In some countries, he notes, the practice has created "serious demographic consequences, causing heavily male-biased sex ratios that will have lasting implications in the years ahead." Among the nations hardest hit is India.
"Since 1990, approximately 15.8 million women have gone 'missing' from annual birth cohorts," Abbamonte writes. This equates to 4.1% of all female live-births.
"Since 2014," he adds, "approximately 550,000 girls go 'missing' from the birth cohorts every year due to the practice of sex-selective abortion and other forms of prenatal sex selection."
India banned sex-selective abortion in 1994 with the passage of the Pre-Natal Diagnostic Techniques (Regulation and Prevention of Misuse) Act (PNDT Act), which made it illegal for doctors to reveal the sex of an unborn child and required ultrasound clinics to register with the government. But the PNDT Act was poorly enforced, and sex-selective abortion continued unabated for years.
In fact, the practice persists widely to this day. According to the United Nations Children's Fund (UNICEF), India's cultural preference for boys has resulted in the deaths of millions of pre-born girls through abortion, with an estimated 2,000 sex-selective procedures carried out each day in the country.
On Tuesday, the Daily Mail reported that in the past three months, 216 children were born in 132 villages across the northern Indian state of Uttarakhand. None were girls.

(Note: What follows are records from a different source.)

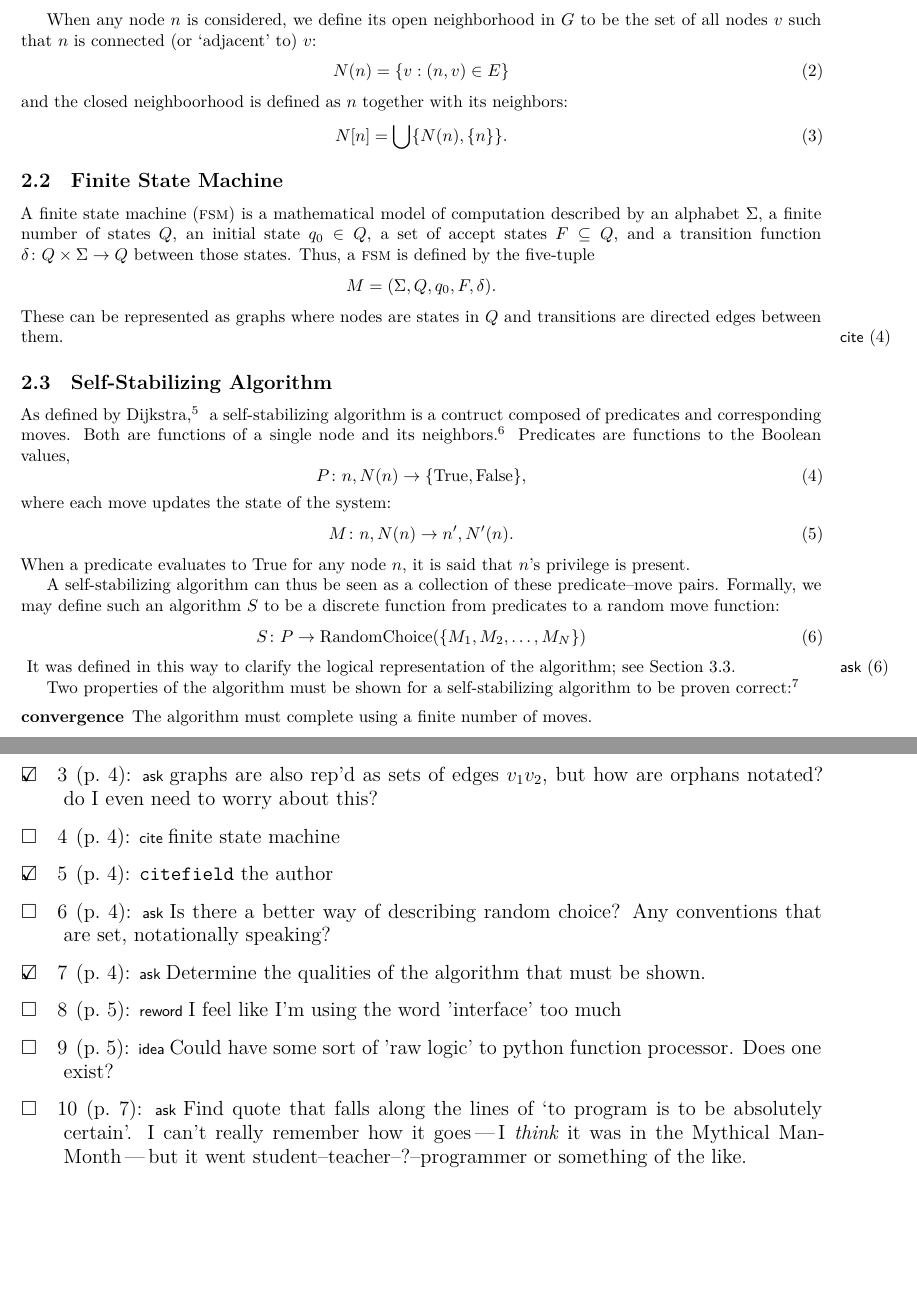
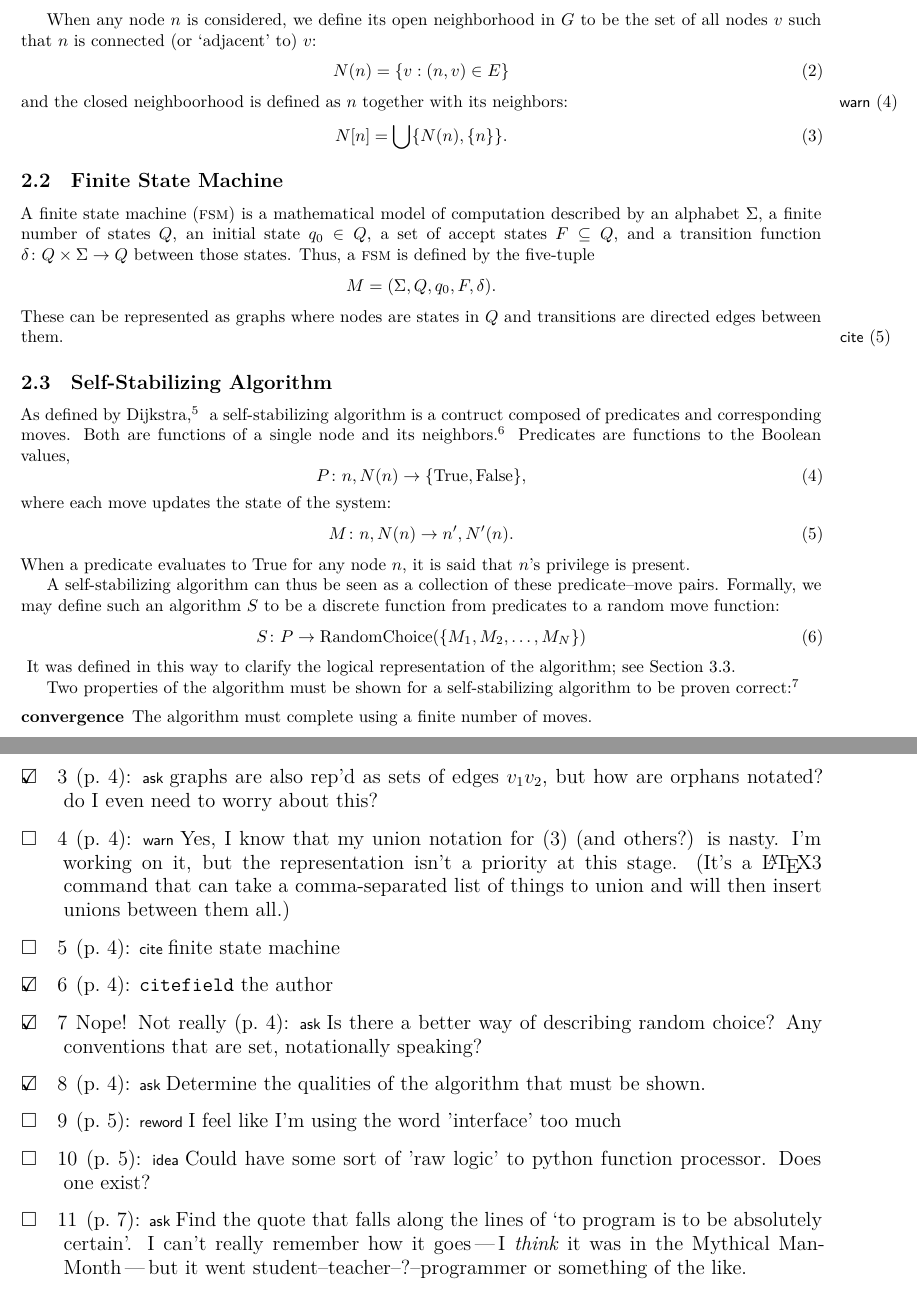
Before and after one commit to vermiculus/smppaper, a LaTeX document (smp.tex, which reads sections/mathematical-representation.tex): two parts of pages 4 and 10 of 10, joined at a grey line, cut so that both start at the same text, the shorter picture padded with empty space. Compiled offline with XeLaTeX; a LaTeX package or settings file that is missing is left out.

Commit message:
Housekeeping

```diff
--- a/sections/mathematical-representation.tex
+++ b/sections/mathematical-representation.tex
@@ -24,6 +24,11 @@ When any node $n$ is considered, we define its \gls{open neighborhood} in $G$ to
     \OpenNeighborhood{n} = \Set{v}[(n, v) \in E]
   \end{equation}
   and the \gls{closed neighborhood} is defined as $n$ together with its neighbors:
+  \todo[warn]{Yes, I know that my union notation for
+    \eqref{eq:define-closed-neighborhood} (and others?) is nasty.
+    I'm working on it, but the representation isn't a priority at this stage.
+    (It's a \LaTeX 3 command that can take a comma-separated list of things to union
+    and will then insert unions between them all.)}
   \begin{equation}
     \label{eq:define-closed-neighborhood}
     \ClosedNeighborhood{n} = \Union{\OpenNeighborhood{n}, \Set{n}}.
@@ -76,6 +81,7 @@ Formally, we may define such an algorithm $S$ to be a discrete function
     \label{eq:define-ssalg}
     \Function[S]{P}{\operatorname{RandomChoice}(\Set{M_1, M_2, \dots, M_N})}
   \end{equation}
+\done[Nope! Not really]
 \todo[ask]{Is there a better way of describing random choice?
   Any conventions that are set, notationally speaking?}
 It was defined in this way to clarify the logical representation of the algorithm;
```
Also changed, not shown: sections/interface-ssa.tex (+1 -1 lines), sections/logical-representation.tex (+2 -1 lines), sections/reflection.tex (+1 -1 lines).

District judge Ashish Chauhan called the phenomenon "suspicious" and said it suggested "female foeticide."
"We have identified areas where the number of girl childbirth is zero or in single-digit numbers," Chauhan said. "We are monitoring these areas to find out what is affecting the ratio. A detailed survey and study will be conducted to identify the reason behind it."
Indian government policy, Abbamonte observes, is facilitating such phenomena:
The government of India has long promoted population control policies. These policies in turn help fuel the practice of prenatal sex selection. Six states in India currently have two-child policies that prohibit civil servants from having more than two children. Studies have shown that these two-child policies have caused a statistically significant male-biased distortion in the sex ratio at birth in states where they are in place. Some CCT programs promoting the birth of daughters also require one or both of the spouses to be sterilized.
"Such requirements are contrary to women's rights as they incentivize permanent sterilization," Abbamonte writes. "They are also counterproductive as couples are not likely to apply to these programs until they have first attained their desired number of sons."
He adds: "In order for the Indian government to eliminate the practice of sex selection, it must abandon population control policies and incentives."